'I thought that the polar bear circus had ended.' She goes on, 'However, when I went to St Petersburg, we were interviewing a bear trainer there that worked with brown bears. He casually mentioned that there was a polar bear circus that had come through town a few weeks ago. I made a note of it, and as soon as the interview was over, I grabbed my interpreter and I had him help me track them down.
'This polar bear act in particular was probably the most shocking scene of animal exploitation that I've witnessed in all the six countries that we visited, because polar bears are an iconic symbol of conservation, so to see them exploited in this way was really alarming.'
Kirsten didn't reveal herself as a photojournalist until after the show, she explains, 'Our method of reporting was to experience and document these wildlife encounters the same way that a tourist would. I didn't want any special treatment because I was on assignment for National Geographic. I also didn't want the operators to change anything in advance so that we weren't seeing what really happened during these encounters.'
This presented some problems when it came to taking a winning photograph: 'Normally, of course, I would want to move around and capture the scene from different angles, but because I was going as a tourist and witnessing this as a tourist might, I was stuck sitting in my seat for the entire show.'
After the show, Kirsten revealed who she was and took the time to sit down with the operators for a formal interview. 'This gave the owners and operators an opportunity to have their perspective included in the written story,' she says.
Kirsten recognises the role tourists play in encouraging this industry. She says, 'I approached this story as a journalist. It was important to me not to demonise the handlers or owners of these animals, and to recognise that tourism is driving this.'
Kirsten hopes that her images encourage tourists to think twice about the experiences and encounters that they look for when abroad. Images featured in the Wildlife Photographer of the Year competition have helped to bring about awareness of animal exploitation, and have even led to changes in legislation.
Kirsten says, 'The tourism industry is extremely entrepreneurial, so if you show up in a country wanting to have an encounter with a wild animal, you must do research and find an ethical way to interact with that animal. It falls on you to do this research.
'I think photojournalism can play a really important role in the conservation and protection of animals. In this particular case with wildlife tourism, you see a lot of people who truly love animals and want to get close to them, but have misguided ideas about what that actually means, and the training that goes in to making that moment happen for them.'
Asides from encouraging conversation around animal abuse, Kirsten hopes her images help more women to pursue a career in wildlife photography. Thinking about her role as a woman in a male-dominated field, she says, 'many people automatically think of certain traits that the job requires: namely toughness, grit and stoicism, and these traits are often associated first with men.
'My theory is that these associations lead to more men being commissioned and supported in this work.
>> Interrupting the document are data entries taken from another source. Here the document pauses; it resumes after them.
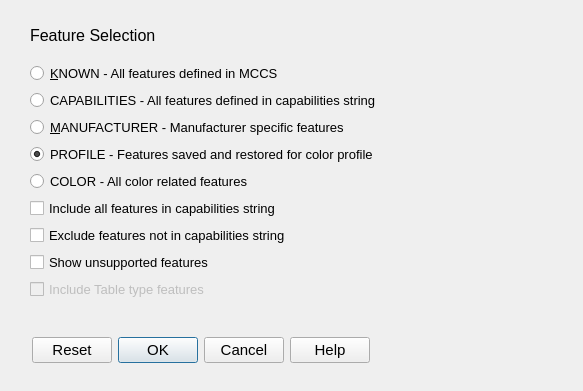
rockowitz/ddcui, file src/option_dialogs/feature_selection_dialog.ui: the form before one commit.
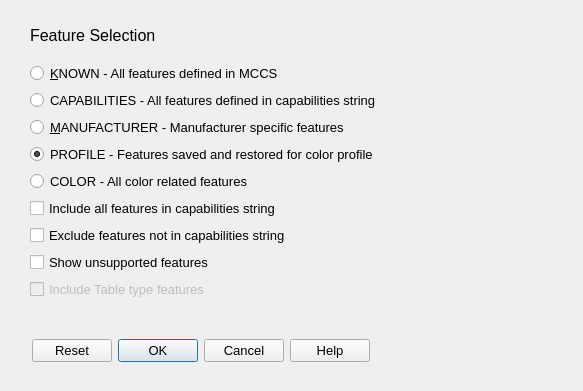
The form after the commit.

Commit message: feature_selection_dialog.cpp/h/ui, other_options_dialog.ui user_interface_options_dialog.ui: dialog box adjustments for consistency

What changed in the file:
```diff
--- a/src/option_dialogs/feature_selection_dialog.ui
+++ b/src/option_dialogs/feature_selection_dialog.ui
@@ -24,7 +24,7 @@
    </property>
    <property name="font">
     <font>
-     <pointsize>11</pointsize>
+     <pointsize>10</pointsize>
     </font>
    </property>
    <property name="orientation">
```
The commit also changes 4 other files.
But as photography becomes more accessible and photographers can more easily have their work seen, it's obvious that women are just as capable at this kind of work.
'It's also worth noting that empathy and patience - traits often assigned first to women - are equally crucial to these jobs. Thankfully, these preconceived notions about gender are dissipating in most parts of the world.'
When asked how she would advise emerging photographers and photojournalists, she says, 'I might first warn young people that the industry is shrinking and that it is getting harder to make a sustainable living in this field.
'With that said, follow and explore what fascinates you personally. Don't go and photograph what you think other people would want or expect to see from you, follow what you’re genuinely curious about. That will help motivate you to follow through with your ideas despite the challenges that will inevitably arise.'